Dataset excerpts
______

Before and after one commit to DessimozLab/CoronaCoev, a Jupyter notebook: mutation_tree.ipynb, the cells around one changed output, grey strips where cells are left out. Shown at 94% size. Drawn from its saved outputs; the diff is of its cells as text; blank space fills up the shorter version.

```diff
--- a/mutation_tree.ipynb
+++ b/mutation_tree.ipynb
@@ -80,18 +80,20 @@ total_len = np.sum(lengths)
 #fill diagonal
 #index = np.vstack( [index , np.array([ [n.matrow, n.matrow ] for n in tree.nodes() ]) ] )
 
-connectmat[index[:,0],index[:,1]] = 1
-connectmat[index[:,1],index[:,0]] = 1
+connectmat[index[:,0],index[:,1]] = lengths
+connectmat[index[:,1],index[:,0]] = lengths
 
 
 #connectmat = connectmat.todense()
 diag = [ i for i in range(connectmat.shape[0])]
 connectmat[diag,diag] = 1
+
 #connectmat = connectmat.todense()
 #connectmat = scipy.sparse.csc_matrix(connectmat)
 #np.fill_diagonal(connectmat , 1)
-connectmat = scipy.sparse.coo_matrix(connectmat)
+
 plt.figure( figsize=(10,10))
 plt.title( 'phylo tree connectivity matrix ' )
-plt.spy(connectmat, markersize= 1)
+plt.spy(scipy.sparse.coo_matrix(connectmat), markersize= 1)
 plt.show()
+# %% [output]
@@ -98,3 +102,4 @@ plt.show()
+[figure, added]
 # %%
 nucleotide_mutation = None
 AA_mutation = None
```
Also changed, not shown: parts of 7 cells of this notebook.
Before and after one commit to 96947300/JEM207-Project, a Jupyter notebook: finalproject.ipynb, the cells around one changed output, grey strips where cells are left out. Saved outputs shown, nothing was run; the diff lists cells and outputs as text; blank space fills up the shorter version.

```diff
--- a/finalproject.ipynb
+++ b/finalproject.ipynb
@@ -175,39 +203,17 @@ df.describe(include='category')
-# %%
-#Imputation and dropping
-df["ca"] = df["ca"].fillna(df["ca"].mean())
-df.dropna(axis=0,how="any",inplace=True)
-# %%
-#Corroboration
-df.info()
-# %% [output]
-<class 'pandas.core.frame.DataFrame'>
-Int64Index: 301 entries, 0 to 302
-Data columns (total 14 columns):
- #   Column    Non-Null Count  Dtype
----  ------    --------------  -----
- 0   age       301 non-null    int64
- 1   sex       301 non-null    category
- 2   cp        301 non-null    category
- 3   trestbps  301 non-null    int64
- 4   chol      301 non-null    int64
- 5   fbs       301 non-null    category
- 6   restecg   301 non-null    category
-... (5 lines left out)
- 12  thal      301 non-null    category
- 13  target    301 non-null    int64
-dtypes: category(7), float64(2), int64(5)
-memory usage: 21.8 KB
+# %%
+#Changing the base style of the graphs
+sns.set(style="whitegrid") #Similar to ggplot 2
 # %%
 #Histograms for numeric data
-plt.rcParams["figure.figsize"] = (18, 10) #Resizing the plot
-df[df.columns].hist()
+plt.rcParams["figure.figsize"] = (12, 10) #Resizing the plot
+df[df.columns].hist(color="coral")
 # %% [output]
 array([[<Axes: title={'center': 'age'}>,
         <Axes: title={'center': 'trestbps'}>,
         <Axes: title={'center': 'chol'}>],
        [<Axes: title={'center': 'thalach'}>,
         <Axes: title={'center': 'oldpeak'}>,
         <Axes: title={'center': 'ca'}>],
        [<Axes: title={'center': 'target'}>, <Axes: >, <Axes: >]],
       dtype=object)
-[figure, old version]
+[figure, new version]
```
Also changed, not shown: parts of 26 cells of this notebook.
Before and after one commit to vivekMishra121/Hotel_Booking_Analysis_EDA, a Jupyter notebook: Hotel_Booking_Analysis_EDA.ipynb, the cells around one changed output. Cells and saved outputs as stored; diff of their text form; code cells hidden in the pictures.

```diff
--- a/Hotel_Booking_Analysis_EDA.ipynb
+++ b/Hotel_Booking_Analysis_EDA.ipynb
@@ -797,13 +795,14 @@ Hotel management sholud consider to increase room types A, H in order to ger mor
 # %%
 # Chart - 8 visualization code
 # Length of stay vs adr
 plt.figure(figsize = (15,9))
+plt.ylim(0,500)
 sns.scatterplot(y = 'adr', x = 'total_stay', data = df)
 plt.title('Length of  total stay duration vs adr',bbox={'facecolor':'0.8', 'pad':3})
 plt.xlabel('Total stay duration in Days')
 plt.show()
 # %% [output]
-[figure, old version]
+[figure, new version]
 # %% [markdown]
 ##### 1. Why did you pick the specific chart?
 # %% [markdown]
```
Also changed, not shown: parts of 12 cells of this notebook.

______

▸ Assigned task:
Report every line of the records that contains the word "category".

▸ Solution to this task:
@@ -175,39 +203,17 @@ df.describe(include='category')
- 1   sex       301 non-null    category
- 2   cp        301 non-null    category
- 5   fbs       301 non-null    category
- 6   restecg   301 non-null    category
- 12  thal      301 non-null    category
-dtypes: category(7), float64(2), int64(5)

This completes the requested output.